Film Review: The multi-dimensional ‘Archenemy’ is an alt-superhero tale that never gets off the ground
We’re living in the era of the anti-superhero. After decades of caped and masked crusaders being the toast of the town, now it seems like the only thing cooler than calling yourself a superhero is not being one. In Archenemy, Max Fist (Joe Manganiello) arrives on Earth under some mysterious and confusing circumstances, claiming to be from another dimension. But when anybody dares to call him a superhero, he ragefully declares that he is decidedly not. Destitute and down on his luck, Fist drinks away the days and attempts to tell his story to anybody who will listen, but to no avail.
Meanwhile, Hamster (Skylan Brooks) and Indigo (Zolee Griggs), brother and sister, are just trying to get by in a city that’s been infiltrated by the crime and corruption of a local drug ring. Indigo, who works for the cartel, is just trying to make enough money to support her brother, meanwhile Hamster (yes, his name is Hamster) has dreams of being a journalist. One day, Hamster waltzes into the offices of a Buzzfeed-style news outlet and asks for a job. He’s told that if he can find an interesting story on the streets that will go viral, they’ll consider hiring him full-time. Yeah, that’s how these things work! Anyway, Hamster sets out to find his muse and you probably see where this is going.
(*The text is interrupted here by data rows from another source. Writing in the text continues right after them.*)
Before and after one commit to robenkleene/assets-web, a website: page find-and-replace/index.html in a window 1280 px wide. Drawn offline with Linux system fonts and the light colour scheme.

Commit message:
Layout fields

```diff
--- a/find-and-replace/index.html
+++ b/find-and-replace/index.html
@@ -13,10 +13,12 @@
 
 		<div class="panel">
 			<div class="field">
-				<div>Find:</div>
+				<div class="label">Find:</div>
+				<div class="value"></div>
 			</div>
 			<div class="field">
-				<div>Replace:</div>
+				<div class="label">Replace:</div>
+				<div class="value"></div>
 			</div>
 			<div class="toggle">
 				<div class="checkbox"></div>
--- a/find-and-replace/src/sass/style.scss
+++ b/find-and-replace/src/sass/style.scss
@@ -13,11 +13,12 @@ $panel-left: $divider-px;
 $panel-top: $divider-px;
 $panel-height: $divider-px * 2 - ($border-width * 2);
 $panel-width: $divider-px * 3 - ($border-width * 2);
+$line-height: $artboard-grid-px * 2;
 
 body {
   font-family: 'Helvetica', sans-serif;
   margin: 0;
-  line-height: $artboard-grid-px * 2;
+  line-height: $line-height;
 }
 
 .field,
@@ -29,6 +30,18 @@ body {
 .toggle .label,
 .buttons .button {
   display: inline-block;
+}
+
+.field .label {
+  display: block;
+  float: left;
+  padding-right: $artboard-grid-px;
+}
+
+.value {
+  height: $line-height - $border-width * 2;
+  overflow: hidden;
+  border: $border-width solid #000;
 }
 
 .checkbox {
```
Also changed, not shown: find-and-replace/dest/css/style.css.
Hamster runs into Max as he’s attempting to punch his way through a wall in a dark alley. Max volunteers to tell Hamster his story in exchange for some booze. As Max tells it, he ended up on Earth 15 years older than when he left his home planet of Chromium and he’s desperate to find the Crystal Cave, his source of power. Hamster, who at one point compares himself to Hunter S. Thompson, begins to document this mystical quest on his phone, simultaneously helping Max and securing his own future as a proprietor of clickbaity, viral Internet videos.
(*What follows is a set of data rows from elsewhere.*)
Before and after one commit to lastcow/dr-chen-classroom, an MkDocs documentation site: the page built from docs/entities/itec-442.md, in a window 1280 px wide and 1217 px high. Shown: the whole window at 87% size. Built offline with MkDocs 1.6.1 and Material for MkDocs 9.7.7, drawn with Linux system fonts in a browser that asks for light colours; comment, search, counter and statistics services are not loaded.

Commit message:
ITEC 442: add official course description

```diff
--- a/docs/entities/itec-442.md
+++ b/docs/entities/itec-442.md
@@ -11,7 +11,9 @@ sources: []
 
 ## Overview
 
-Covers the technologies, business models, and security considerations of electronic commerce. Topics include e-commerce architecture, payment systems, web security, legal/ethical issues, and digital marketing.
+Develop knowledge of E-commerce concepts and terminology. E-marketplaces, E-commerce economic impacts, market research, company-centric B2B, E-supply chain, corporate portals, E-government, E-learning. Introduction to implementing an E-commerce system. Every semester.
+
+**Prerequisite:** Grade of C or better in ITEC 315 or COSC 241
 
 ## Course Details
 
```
The movie is intercut with comic book-style illustrations of Max’s past on Chromium. The montages are effective kaleidoscopes of bright hues of blue, pink and purple, quite visually arresting, if a bit difficult to follow and connect back to the proceedings on the ground.
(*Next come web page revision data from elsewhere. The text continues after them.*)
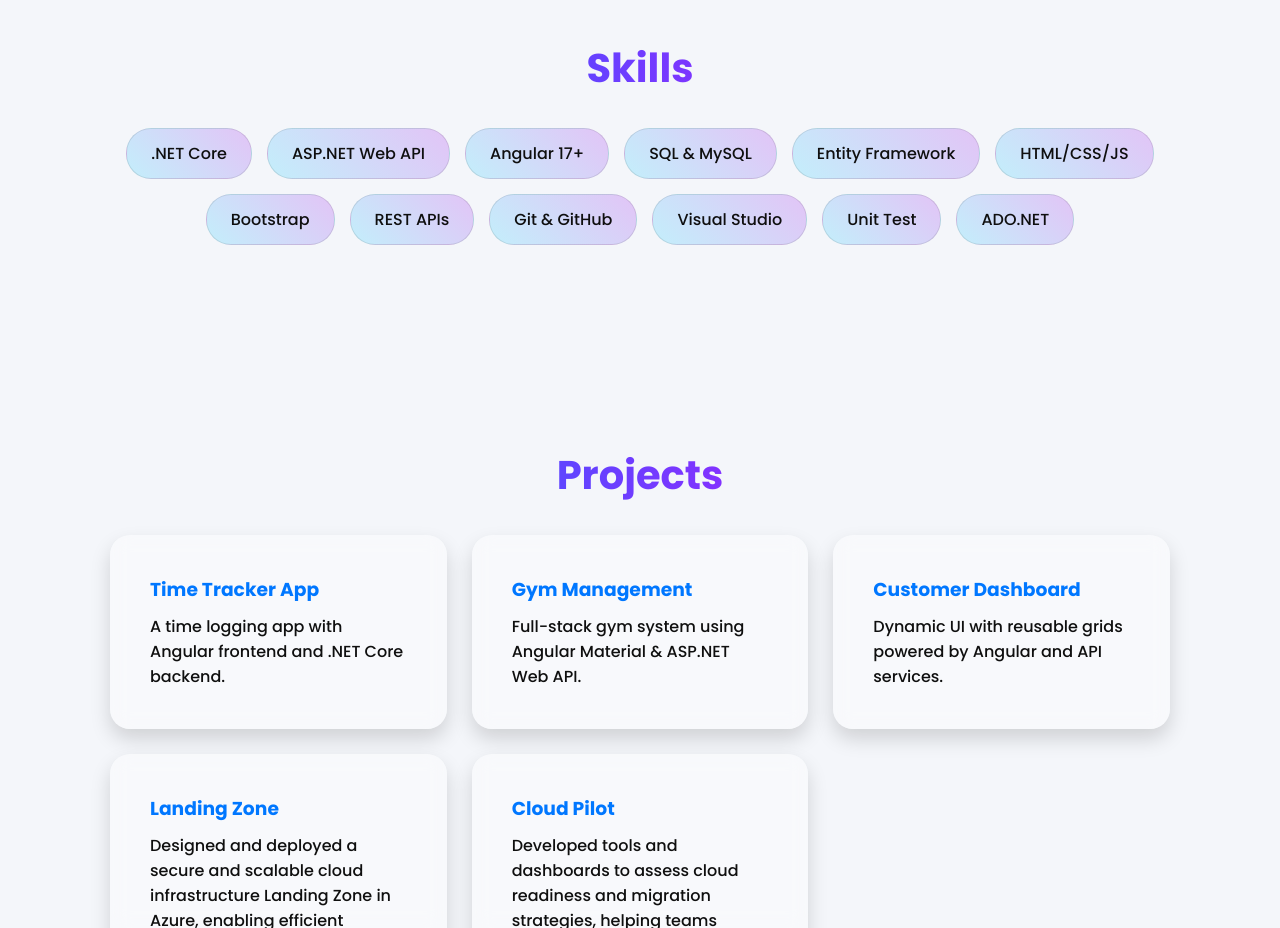
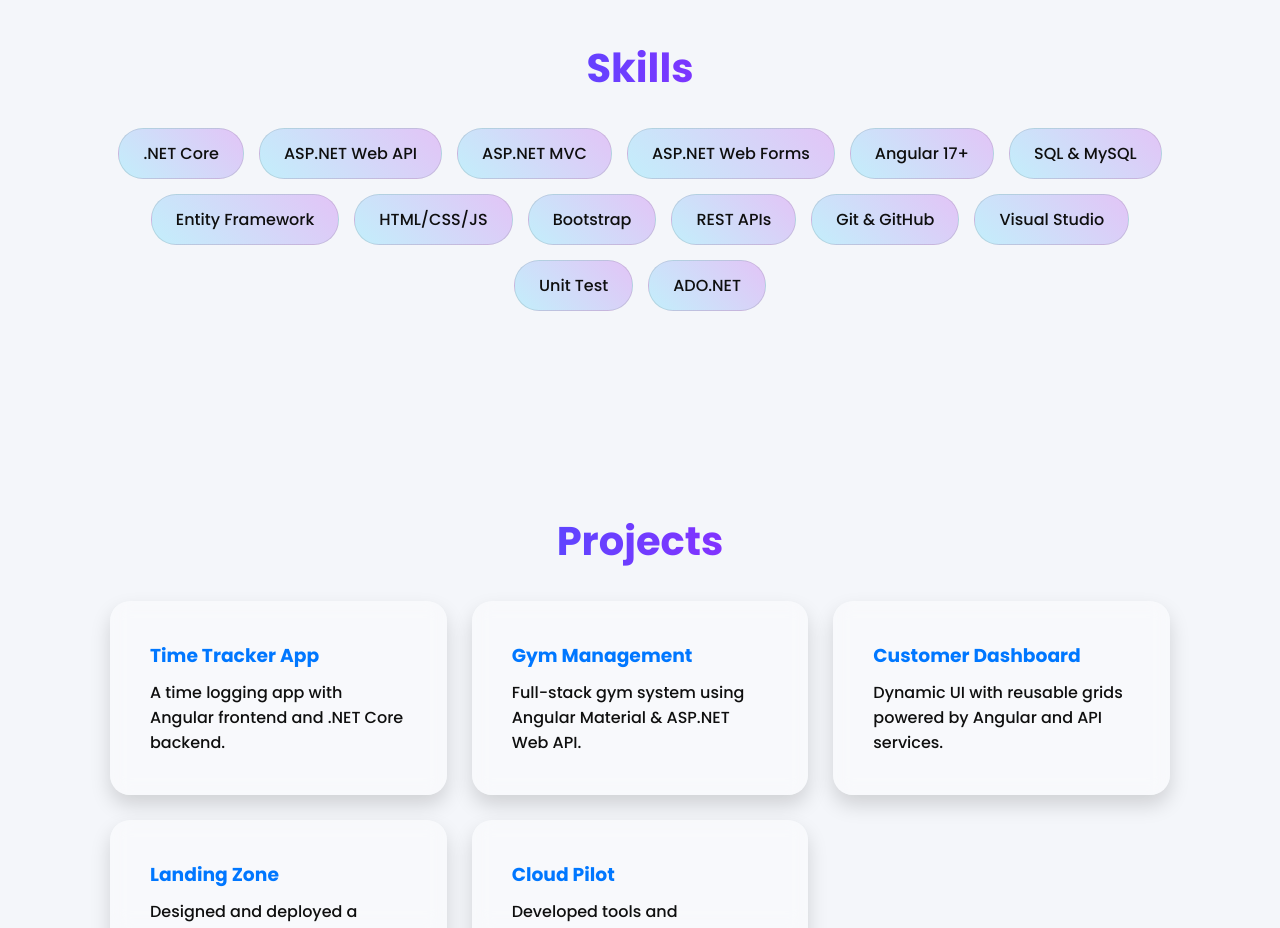
Before and after one commit to webdevvikasmishra/my-website, a plain HTML site: page index.html in a window 1280 px wide. Shown: the part 1540-2468 px from the top of the page. Drawn offline with Linux system fonts and the light colour scheme.

Commit message:
Add files via upload

```diff
--- a/index.html
+++ b/index.html
@@ -284,6 +284,8 @@
     <ul class="skills-grid">
       <li>.NET Core</li>
       <li>ASP.NET Web API</li>
+      <li>ASP.NET MVC</li>
+      <li>ASP.NET Web Forms</li>
       <li>Angular 17+</li>
       <li>SQL & MySQL</li>
       <li>Entity Framework</li>
```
As Hamster and Max are making names for themselves with bored 9-to-5’ers looking to avoid spreadsheets, Indigo meets up with the syndicate’s kingpin (Paul Scheer) in an attempt to move up within the organization. Scheer, donning tattoos and a red Speedo, is a bit of comedic relief and also seems to be in a different movie than everybody else. After the encounter turns ill-fated, Indigo steals a large sum of money and, just like that, she’s on the run.
The Manager (Glenn Howerton), a generic and ominous name if there ever was one, and his crew eventually track down Indigo and the money, but Max comes to the rescue, at least for the time being. Max, who at this point is apparently a viral sensation, turns into a sort of Robocop Ralph Lauren and equips both himself and Hamster with new gear for the battle to come.
With Indigo and Hamster on the move, Indigo decides to pull over to the side of the road to take a nap which IS NOT A GOOD MOVE IF YOU’RE BEING CHASED BY A GROUP OF DRUG VIGILANTES. Things go expectedly haywire as the future and past collide, with Cleo (a deliciously icy Amy Seimetz), Max’s former lover on Chromium, arriving to help explain how Max arrived on Earth and what the future holds for the city.
Written and directed by Adam Egypt Mortimer (Daniel Isn’t Real), Archenemy is infused with style and an intriguing premise, but the execution is lacking. Joe Manganiello, who certainly looks the part of a makeshift renegade, fails to bring enough emotional heft or levity to make you care about Max. Furthermore, there’s a missed opportunity to dive into Max’s story – the entire conundrum of whether or not he’s telling the truth. There’s a real chance for mystery, for the story to hinge on what you want to believe. Instead, it barely even ponders the question.
It’s a movie that makes you yearn for an old fashioned hero.
* ½ out of *****
Archenemy will be released in theaters, On Demand and digital on December 11th from RLJE Films.